Okay, so maybe that’s not exactly what Walt said in the opening moments of the first episode of “Breaking Bad,” but as I sat down to write this, my review of the last episode of “Breaking Bad,” the paraphrasing seemed like as apropos a way to kick things off as any.
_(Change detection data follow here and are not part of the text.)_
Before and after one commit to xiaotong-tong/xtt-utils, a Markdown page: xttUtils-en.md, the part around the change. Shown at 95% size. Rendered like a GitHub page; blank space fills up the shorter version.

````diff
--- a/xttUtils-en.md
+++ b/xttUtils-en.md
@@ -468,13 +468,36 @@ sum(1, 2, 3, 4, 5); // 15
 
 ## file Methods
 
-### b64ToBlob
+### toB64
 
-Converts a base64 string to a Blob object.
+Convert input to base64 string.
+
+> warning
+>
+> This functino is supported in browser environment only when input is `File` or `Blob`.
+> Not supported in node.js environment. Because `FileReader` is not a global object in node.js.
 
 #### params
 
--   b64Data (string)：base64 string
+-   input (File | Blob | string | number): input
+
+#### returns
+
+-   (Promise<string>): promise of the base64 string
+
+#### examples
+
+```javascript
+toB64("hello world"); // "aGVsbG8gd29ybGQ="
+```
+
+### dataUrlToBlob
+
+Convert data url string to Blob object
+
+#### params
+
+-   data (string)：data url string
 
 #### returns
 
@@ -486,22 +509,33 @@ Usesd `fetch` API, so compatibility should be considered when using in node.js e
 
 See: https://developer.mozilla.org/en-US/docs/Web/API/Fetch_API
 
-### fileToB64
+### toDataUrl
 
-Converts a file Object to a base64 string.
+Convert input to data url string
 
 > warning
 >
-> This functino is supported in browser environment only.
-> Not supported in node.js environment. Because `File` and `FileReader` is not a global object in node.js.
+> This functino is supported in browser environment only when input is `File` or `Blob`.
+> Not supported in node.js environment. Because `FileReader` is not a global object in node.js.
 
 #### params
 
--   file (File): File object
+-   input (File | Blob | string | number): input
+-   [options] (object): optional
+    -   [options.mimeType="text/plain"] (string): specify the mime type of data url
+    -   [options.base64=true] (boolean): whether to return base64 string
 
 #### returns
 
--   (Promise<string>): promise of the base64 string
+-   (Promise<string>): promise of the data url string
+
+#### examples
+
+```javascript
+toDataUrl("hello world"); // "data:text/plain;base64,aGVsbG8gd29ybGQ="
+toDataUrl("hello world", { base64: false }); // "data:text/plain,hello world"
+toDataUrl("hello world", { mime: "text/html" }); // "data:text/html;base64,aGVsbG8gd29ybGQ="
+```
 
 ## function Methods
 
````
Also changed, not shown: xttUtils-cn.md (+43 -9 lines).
I’ll be honest: as much as I wanted to just let the events of the series finale wash over me and accept whatever Vince Gilligan wanted to give me, it was impossible to walk into the proceedings without feeling like a kid at Christmas, giggling and wondering, “What am I gonna get?” We knew the big-ass gun in Walt’s trunk and the ricin he’d retrieved from his house were both going to come into play, but we didn’t know how. Well, not really, anyway. The two big theories I kept hearing about the ricin were that he was going to slip it into Lydia’s tea or drink it himself, but I’d also heard convincing dismissals of both theories, so I really didn’t have any clue how things would play out. Besides, I’ve said more times than I can count that this is a series that never fails to zig when you think it’s going to zag, so there’s just no point in trying to guess. But that doesn’t mean you can’t get really, really excited about the prospect of finding out.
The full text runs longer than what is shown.